Location. 38° 26.846′ N, 78° 51.759′ W. Marker is in Harrisonburg, Virginia. Marker is on East Market Street (U.S. 33), on the left. Click for map. Marker is in this post office area: Harrisonburg VA 22801, United States of America.
Other nearby markers. At least 8 other markers are within walking distance of this marker. Confederate Monument (within shouting distance of this marker); a different marker also named Woodbine Cemetery (about 300 feet away, measured in a direct line); McNeill’s Rangers (approx. 0.3 miles away); Hardesty-Higgins House (approx. 0.4 miles away); Harrisonburg (approx. 0.4 miles away); Court Square & Springhouse (approx. 0.4 miles away); Confederate General Hospital (approx. 0.4 miles away); Warren-Sipe House (approx. 0.4 miles away). Click for a list of all markers in Harrisonburg.

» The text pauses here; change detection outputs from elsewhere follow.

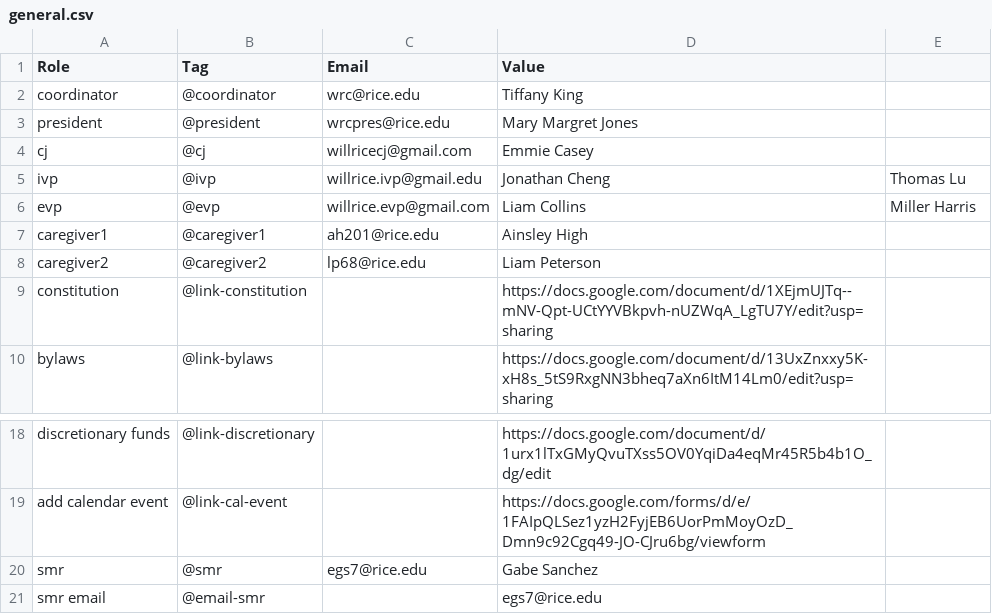
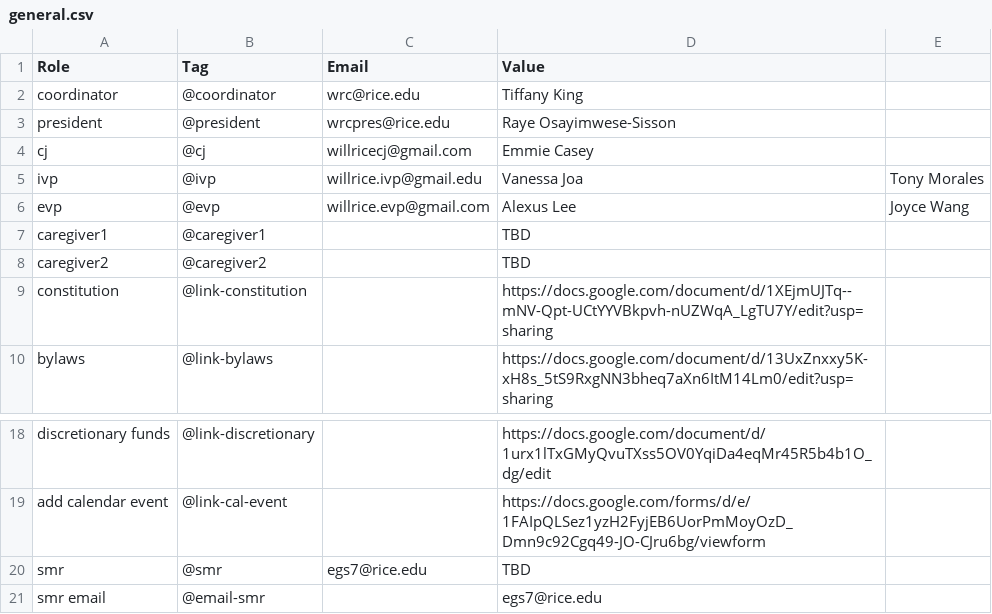
Before and after one commit to WRCWebmasters/WRC-Website, a CSV file: pages/config/general.csv, drawn as a sheet; only a part is shown, gaps mark what is left out.

```diff
--- a/pages/config/general.csv
+++ b/pages/config/general.csv
@@ -2,8 +2,8 @@ Role,Tag,Email,Value,,,
 coordinator,@coordinator,wrc@rice.edu,Tiffany King,,,
-president,@president,wrcpres@rice.edu,Mary Margret Jones,,,
+president,@president,wrcpres@rice.edu,Raye Osayimwese-Sisson ,,,
 cj,@cj,willricecj@gmail.com,Emmie Casey,,,
-ivp,@ivp,willrice.ivp@gmail.edu,"Jonathan Cheng ",Thomas Lu,,
-evp,@evp,willrice.evp@gmail.com,Liam Collins,Miller Harris,,
-caregiver1,@caregiver1,ah201@rice.edu,Ainsley High ,,,
-caregiver2,@caregiver2,lp68@rice.edu,Liam Peterson,,,
+ivp,@ivp,willrice.ivp@gmail.edu,"Vanessa Joa ","Tony Morales ",,
+evp,@evp,willrice.evp@gmail.com,Alexus Lee,Joyce Wang,,
+caregiver1,@caregiver1,,TBD,,,
+caregiver2,@caregiver2,,TBD,,,
 constitution,@link-constitution,,https://docs.google.com/document/d/1XEjmUJTq--mNV-Qpt-UCtYYVBkpvh-nUZWqA_LgTU7Y/edit?usp=sharing,,,
@@ -19,3 +19,3 @@ discretionary funds,@link-discretionary,,https://docs.google.com/document/d/1urx
 add calendar event,@link-cal-event,,https://docs.google.com/forms/d/e/1FAIpQLSez1yzH2FyjEB6UorPmMoyOzD_Dmn9c92Cgq49-JO-CJru6bg/viewform,,,
-smr,@smr,egs7@rice.edu,Gabe Sanchez,,,
+smr,@smr,egs7@rice.edu,TBD,,,
 smr email,@email-smr,,egs7@rice.edu,,,
```
Also changed, not shown: pages/config/leadership.csv.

Woodbine Cemetery was incorporated in March 1850 and the first plot was purchased seven months later. The Confederate section
Confederate Colonel Simeon B. Gibbons, of the Tenth Virginia, was buried here after being killed at the battle of McDowell in may 1862. Likewise, following the death of Confederate major Joseph White Latimer at the Warren-Sipe House in the wake of the battle of Gettysburg, the “Boy Major” was buried here.
In addition to soldiers killed during the war, several Confederate veterans from the area were buried here in years after the war. Among some of the noteworthy names were those of Robert Johnston, D.H. Lee Martz, Foxhall A. Daingerfield, and John Robert Jones.
Robert Johnston (1818-1885) served as a delegate to the provisional Confederate Congress (1861-62) and as a delegate from Virginia to the First and Second Confederate Congress (1862-65).
Dorilus Lee Henry Martz (1837-1914), a native of Lacey Springs, served in the Virginia House of Delegates for four terms prior to the Civil War, and was
Major Foxhall Alexander Daingerfield initially opposed secession but was often cited for gallantry in combat. A graduate of the law school of Washington College (now Washington and Lee University), he served as a major in the Eleventh Virginia Cavalry. In the fall of 1861, he served as an orderly and courier to Gen. Robert E. Lee. After the war, he served for a time as mayor of Harrisonburg, Clerk of the Court for Rockingham County, and eventually moved to Kentucky where he served on the Kentucky State Racing Commission. His wife ,”Nettie” Gray Daingerfield was the daughter of Algernon S. Gray, a delegate from Rockingham County to the Virginia Secession Convention. She was also an author, having published the book, “That Dear Old Sword,” in 1903.
Confederate General John Robert Jones (1827-1901) was a graduate of the Virginia Military Institute and commander of the 33rd Virginia Infantry (of the famed Stonewall Brigade). A brigade commander under Stonewall Jackson in the Seven Days Battles, he was relived for suspected
The mother of Confederate officer and post-war governor of Virginia Charles T. O’Ferrell, is also buried here. Janes laurens O’Ferrell, a native of Fauquier County, died in Bridgewater in May 1891. During the Civil War, she made the journey to her son’s bedside after hearing that he had been severely wounded at the Battle of Upperville. Despite the serious wounds, she was able to help nurse him back to health.
Categories. • Cemeteries & Burial Sites • War, US Civil •
Credits. This page originally submitted on February 26, 2009, by Robert H. Moore, II of Winchester, Virginia. This page has been viewed 2,913 times since then. Photos: 1, 2, 3, 4, 5, 6, 7. submitted on February 26, 2009, by Robert H. Moore, II of Winchester, Virginia. • Craig Swain was the editor who published this page.